Bob and The Wailers had previously covered a Curtis Mayfield song, “I Gotta Keep On Moving,” with a similar storyline, but Marley took things further in this saga of a bully with a badge, released on 1973’s Burnin’. He admitted he’d wanted to write this about the police in Jamaica harassing Rastas in the early 70s, but felt it more expedient to do so metaphorically in a tale that could have come from a screen Western. When Eric Clapton made a hit of it in 1974 for his comeback album 461 Ocean Boulevard, it raised Marley’s profile as a serious artist.
8: Rasta Man Chant
The “bongo man chant”, born in the hills of the Isle Of Springs, was a deep feature of Jamaican music from the pre-ska days, but its heavyweight sound was unknown to the wider world. This heartfelt, highly harmonious song from the Burnin’ album brought the rural Rasta roots message to millions of new ears. Once heard, it was never forgotten.
7: Stir It Up
Bob had an international outlook and was happy to sell this song, which he’d recorded in 1967, when US R&B singer Johnny Nash came calling for a taste of the reggae vibe at the start of the 70s. It was a hit for Nash in 1972, but, a year later, The Wailers gave it a deeper and definitively “yard” feel on their first Island album, Catch A Fire.
6: Natural Mystic
Marley conjures up the mystery of the passage of time amid Jamaica’s heady, heavy countryside in a song that takes in Old Testament references, Africa, and eternity in one fell swoop. Magical – and, yes, deeply mystical – who else could have delivered a record like this in 1977 – or indeed, in any year?
5: Waiting In Vain

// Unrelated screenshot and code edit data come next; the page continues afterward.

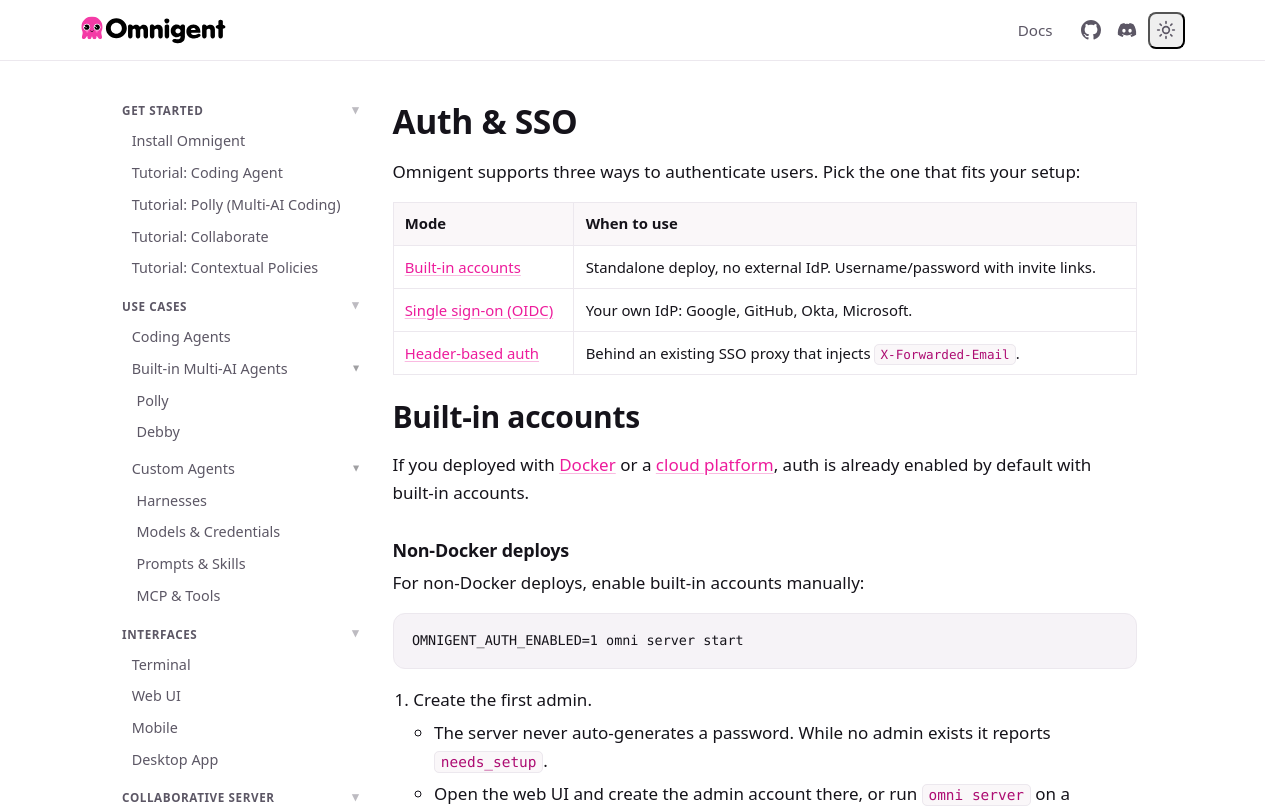
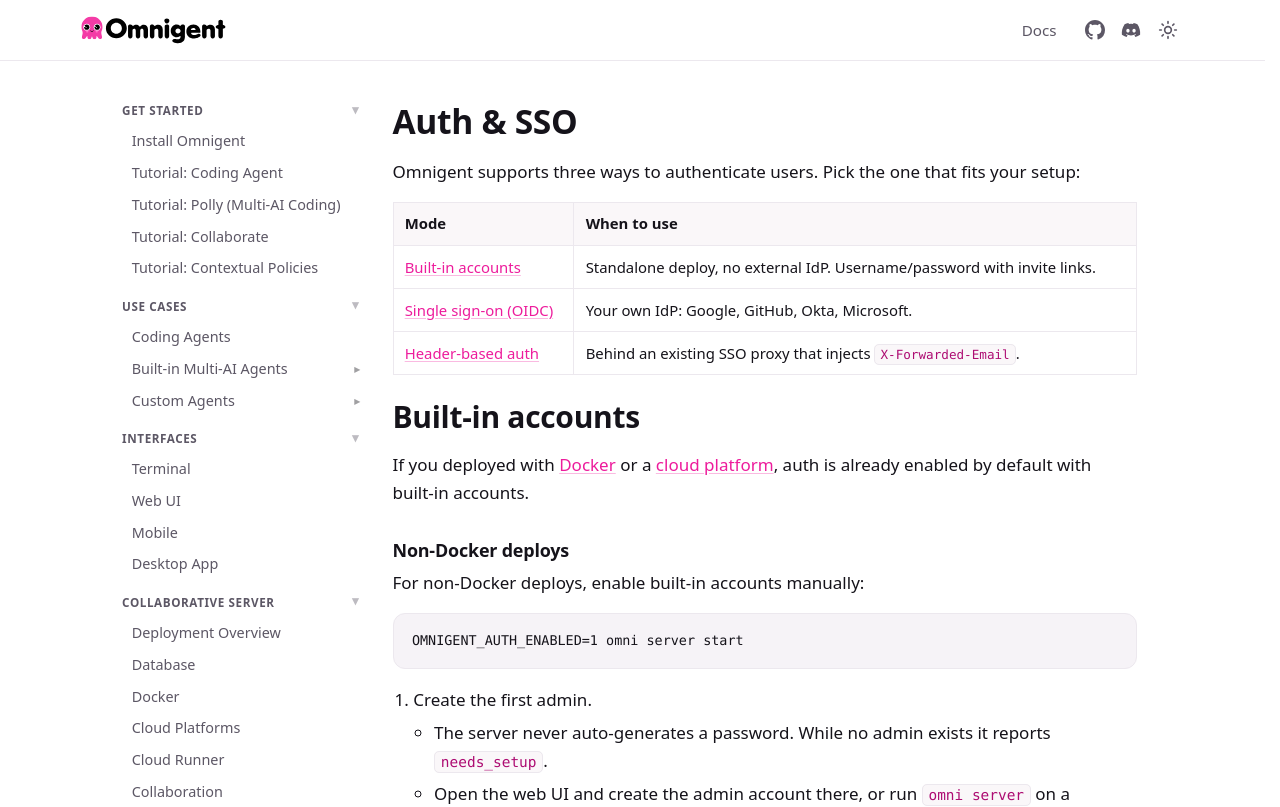
Before and after one commit to omnigent-ai/omnigent-site, a Next.js app: page /docs/collaborate/auth in a window 1280 px wide. Shown: the top 807 px of the page. Built offline with nearby package versions, Linux system fonts and the light colour scheme.

Commit message:
fix: collapse builtin/custom agent subsections by default, fix theme toggle colors
Co-authored-by: Isaac

```diff
--- a/app/globals.css
+++ b/app/globals.css
@@ -201,6 +201,16 @@ hr {
   color: var(--fg);
   background: var(--bg-soft);
   text-decoration: none;
+}
+.theme-toggle {
+  background: none;
+  border: none;
+  cursor: pointer;
+  color: var(--fg-soft);
+}
+.theme-toggle:hover {
+  color: var(--fg);
+  background: var(--bg-soft);
 }
 
 /* ---- buttons ---- */
--- a/components/DocsSidebarFull.js
+++ b/components/DocsSidebarFull.js
@@ -27,7 +27,7 @@ const SECTIONS = [
       },
       {
         title: "Built-in Multi-AI Agents",
-        collapsed: false,
+        collapsed: true,
         href: "/docs/use/builtin-agents",
         pages: [
           { href: "/docs/use/builtin-agents/polly", label: "Polly" },
@@ -36,7 +36,7 @@ const SECTIONS = [
       },
       {
         title: "Custom Agents",
-        collapsed: false,
+        collapsed: true,
         href: "/docs/use/custom-agents",
         pages: [
           { href: "/docs/build/harnesses", label: "Harnesses" },
```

This is not the only song Bob wrote on this subject: in 1966 The Wailers had sung his “I’m Still Waiting,” which became a reggae classic through several Jamaican cover versions. But Bob’s next treatise on the topic soared higher, as he made this glorious does-she-love-me? skanker a pop smash in 1977.

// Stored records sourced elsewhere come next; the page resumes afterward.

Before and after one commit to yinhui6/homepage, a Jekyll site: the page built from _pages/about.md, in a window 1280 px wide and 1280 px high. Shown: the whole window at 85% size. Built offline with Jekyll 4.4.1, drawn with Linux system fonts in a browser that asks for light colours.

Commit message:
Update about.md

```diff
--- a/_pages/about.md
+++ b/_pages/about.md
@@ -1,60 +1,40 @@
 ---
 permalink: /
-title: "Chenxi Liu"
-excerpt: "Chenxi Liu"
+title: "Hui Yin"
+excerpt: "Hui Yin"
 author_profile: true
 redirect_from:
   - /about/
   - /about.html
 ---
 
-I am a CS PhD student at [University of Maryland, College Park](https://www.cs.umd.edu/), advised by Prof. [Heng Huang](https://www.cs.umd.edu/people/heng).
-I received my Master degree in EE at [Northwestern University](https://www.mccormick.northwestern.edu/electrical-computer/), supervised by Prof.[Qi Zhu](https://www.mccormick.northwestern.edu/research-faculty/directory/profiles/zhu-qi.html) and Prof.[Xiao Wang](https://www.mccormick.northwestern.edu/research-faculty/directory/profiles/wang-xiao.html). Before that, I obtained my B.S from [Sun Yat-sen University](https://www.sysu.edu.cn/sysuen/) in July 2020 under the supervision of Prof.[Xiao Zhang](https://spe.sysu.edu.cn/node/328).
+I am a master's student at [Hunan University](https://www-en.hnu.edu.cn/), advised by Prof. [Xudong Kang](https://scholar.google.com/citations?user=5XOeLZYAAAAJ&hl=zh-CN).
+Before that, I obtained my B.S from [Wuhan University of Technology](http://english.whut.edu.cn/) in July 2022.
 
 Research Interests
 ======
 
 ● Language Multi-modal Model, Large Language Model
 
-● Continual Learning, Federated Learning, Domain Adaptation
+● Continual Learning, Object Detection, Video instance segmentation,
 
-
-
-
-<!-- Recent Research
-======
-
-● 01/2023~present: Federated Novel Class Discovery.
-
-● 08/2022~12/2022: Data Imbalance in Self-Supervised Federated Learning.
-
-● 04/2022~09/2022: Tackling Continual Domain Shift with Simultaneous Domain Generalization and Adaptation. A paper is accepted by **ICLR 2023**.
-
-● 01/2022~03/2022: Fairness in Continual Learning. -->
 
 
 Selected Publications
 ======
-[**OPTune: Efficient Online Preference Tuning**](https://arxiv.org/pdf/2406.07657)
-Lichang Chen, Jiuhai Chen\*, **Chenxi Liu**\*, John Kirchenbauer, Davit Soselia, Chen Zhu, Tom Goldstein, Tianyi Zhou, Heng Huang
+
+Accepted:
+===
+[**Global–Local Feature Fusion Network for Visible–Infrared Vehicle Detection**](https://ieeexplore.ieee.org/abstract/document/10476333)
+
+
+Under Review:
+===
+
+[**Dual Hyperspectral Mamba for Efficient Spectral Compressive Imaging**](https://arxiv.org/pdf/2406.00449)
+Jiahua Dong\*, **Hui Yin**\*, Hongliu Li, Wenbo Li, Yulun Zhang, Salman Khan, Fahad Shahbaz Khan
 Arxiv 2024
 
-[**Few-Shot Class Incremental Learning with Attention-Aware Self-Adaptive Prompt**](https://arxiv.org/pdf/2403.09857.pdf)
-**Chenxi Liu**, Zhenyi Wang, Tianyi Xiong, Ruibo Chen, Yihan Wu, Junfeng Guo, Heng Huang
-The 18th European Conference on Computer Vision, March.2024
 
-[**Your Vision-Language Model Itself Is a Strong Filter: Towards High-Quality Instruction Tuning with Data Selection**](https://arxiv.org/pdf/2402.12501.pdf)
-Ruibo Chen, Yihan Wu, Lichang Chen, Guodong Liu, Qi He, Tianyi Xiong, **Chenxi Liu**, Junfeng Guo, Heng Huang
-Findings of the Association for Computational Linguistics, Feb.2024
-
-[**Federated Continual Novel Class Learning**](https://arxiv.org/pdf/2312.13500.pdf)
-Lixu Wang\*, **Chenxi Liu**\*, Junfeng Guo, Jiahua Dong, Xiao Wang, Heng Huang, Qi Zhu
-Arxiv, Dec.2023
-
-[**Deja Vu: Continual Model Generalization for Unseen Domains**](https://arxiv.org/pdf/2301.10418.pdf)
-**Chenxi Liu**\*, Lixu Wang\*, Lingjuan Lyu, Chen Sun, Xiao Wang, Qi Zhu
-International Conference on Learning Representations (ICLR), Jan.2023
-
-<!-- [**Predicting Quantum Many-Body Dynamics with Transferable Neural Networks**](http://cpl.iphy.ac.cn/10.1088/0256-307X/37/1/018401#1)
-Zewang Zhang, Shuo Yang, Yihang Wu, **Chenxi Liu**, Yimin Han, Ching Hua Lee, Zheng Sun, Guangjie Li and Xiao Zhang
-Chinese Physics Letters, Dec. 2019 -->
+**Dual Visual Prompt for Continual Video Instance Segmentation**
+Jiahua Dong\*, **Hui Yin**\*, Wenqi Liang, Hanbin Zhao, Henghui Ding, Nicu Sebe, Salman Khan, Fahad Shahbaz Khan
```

Bob’s idea of a jam was not just musicians getting together to trade licks informally; it meant love and unity. A lovely simple concept with a message that became an anthem in 1977.
3: Three Little Birds

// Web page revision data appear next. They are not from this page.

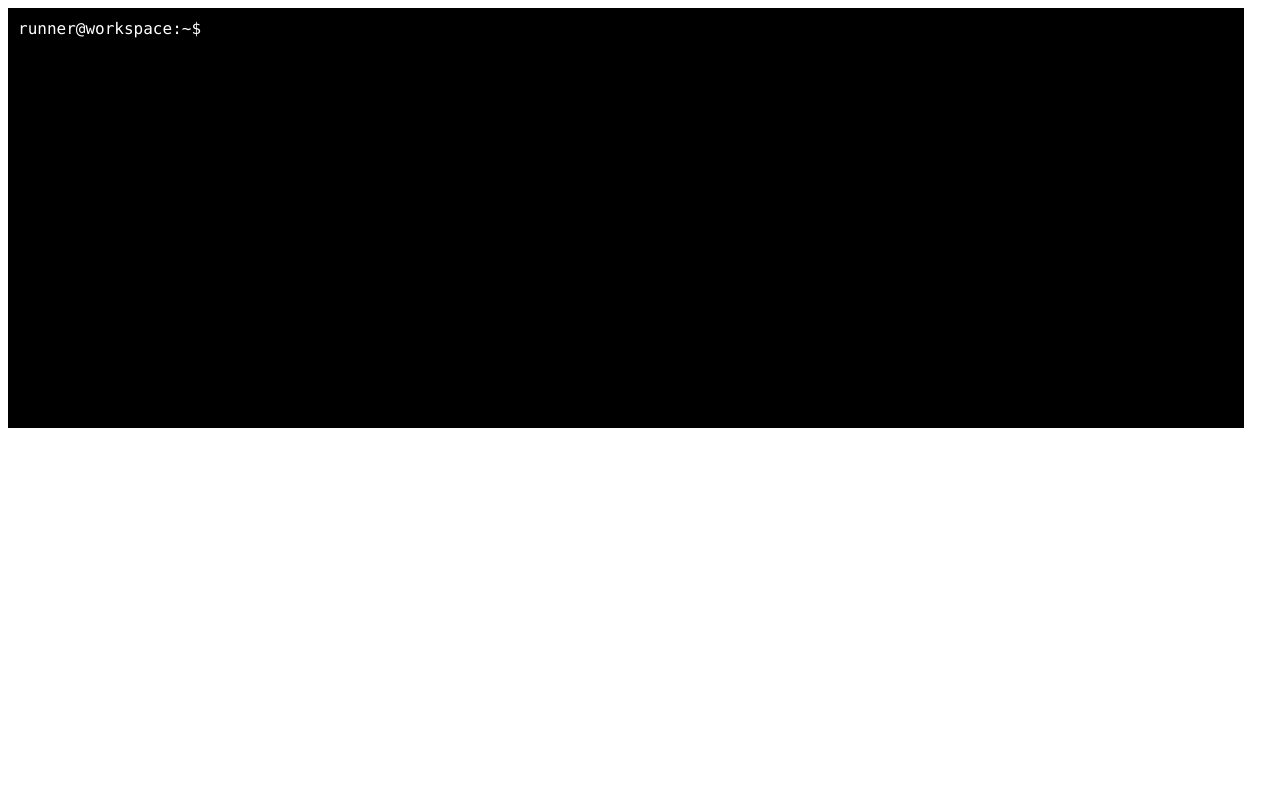
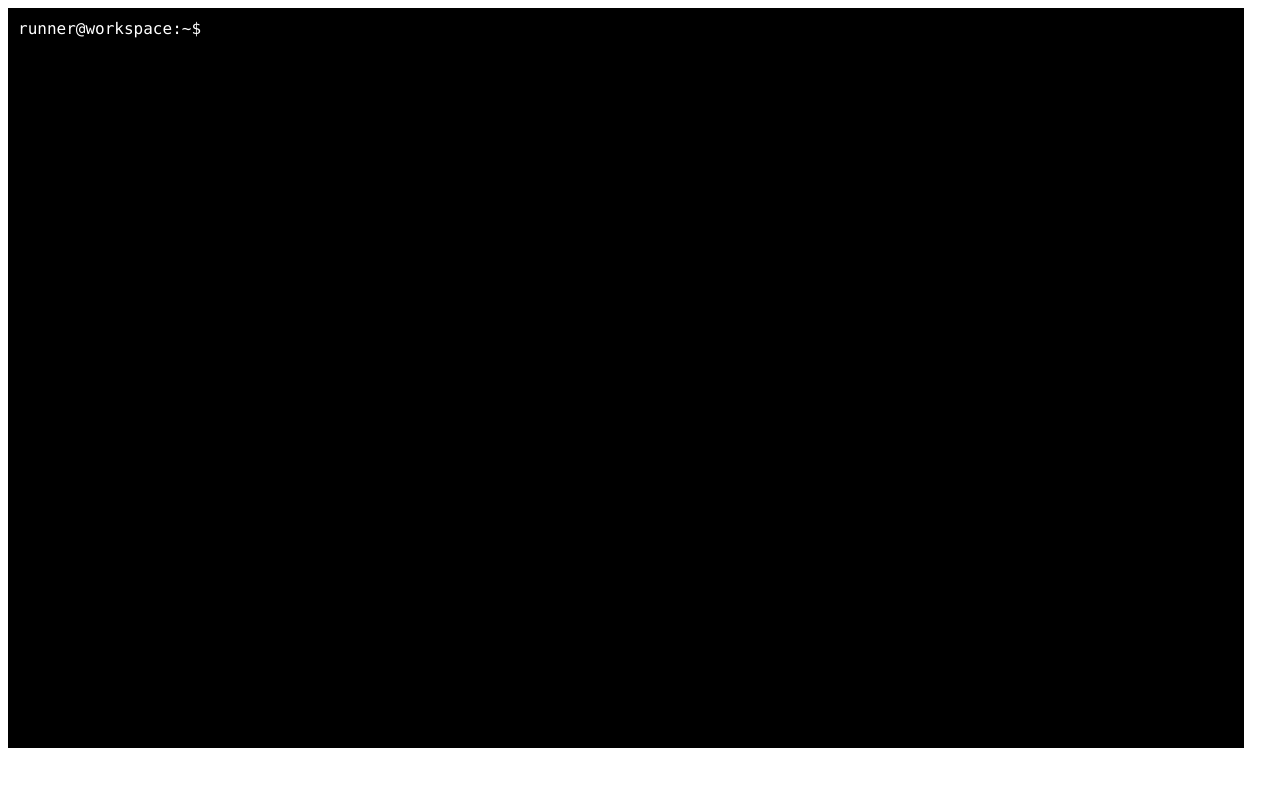
Before and after one commit to paritojr/webConsole, a website: page index.html in a window 1280 px wide. Drawn offline with Linux system fonts and the light colour scheme.

Commit message:
modified this file lmao

```diff
--- a/index.html
+++ b/index.html
@@ -5,7 +5,7 @@
     <style>
       #terminal {
         width: 95vw;
-        height: 50vh;
+        height: 90vh;
         padding: 10px;
         font-family: "Monaco", "Menlo", "Ubuntu Mono", "Consolas", "source-code-pro", monospace;
         white-space: pre;
```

One of the keystone Marley singles, with the most straightforward sentiment: listen to nature, accept the world, and things will be alright. There are numerous claims about what inspired “Three Little Birds” (Bob was said to have called his backing singers, The I-Threes, The Three Little Birds), but what is certain is that the globe took this song to its heart. Its positive vibration was a hit in 1980, and remains much needed.
2: No Woman, No Cry
The song that provided Bob’s international breakthrough. First recorded for his 1974 Natty Dread masterpiece, it was delivered in an electric night at London’s Lyceum Theatre for the Live! album and became a smash hit single. It goes without saying that this anthem for the life of the poor and suffering remains deeply moving and uplifting.
1: Redemption Song
Bob’s folky, acoustic side is often overlooked, but it rose to the top on this deeply moving testament, released in 1980. “Redemption Song” was the final track on the final Marley album released in his lifetime, Uprising. There’s an even more touching version on the Songs Of Freedom box set, with a deeply ill Bob, playing the final gig of his lifetime, performing it in a way and beneath a burden that few artists would have had the heart and will to deliver.
Looking for more? Discover the full story behind “Redemption Song”.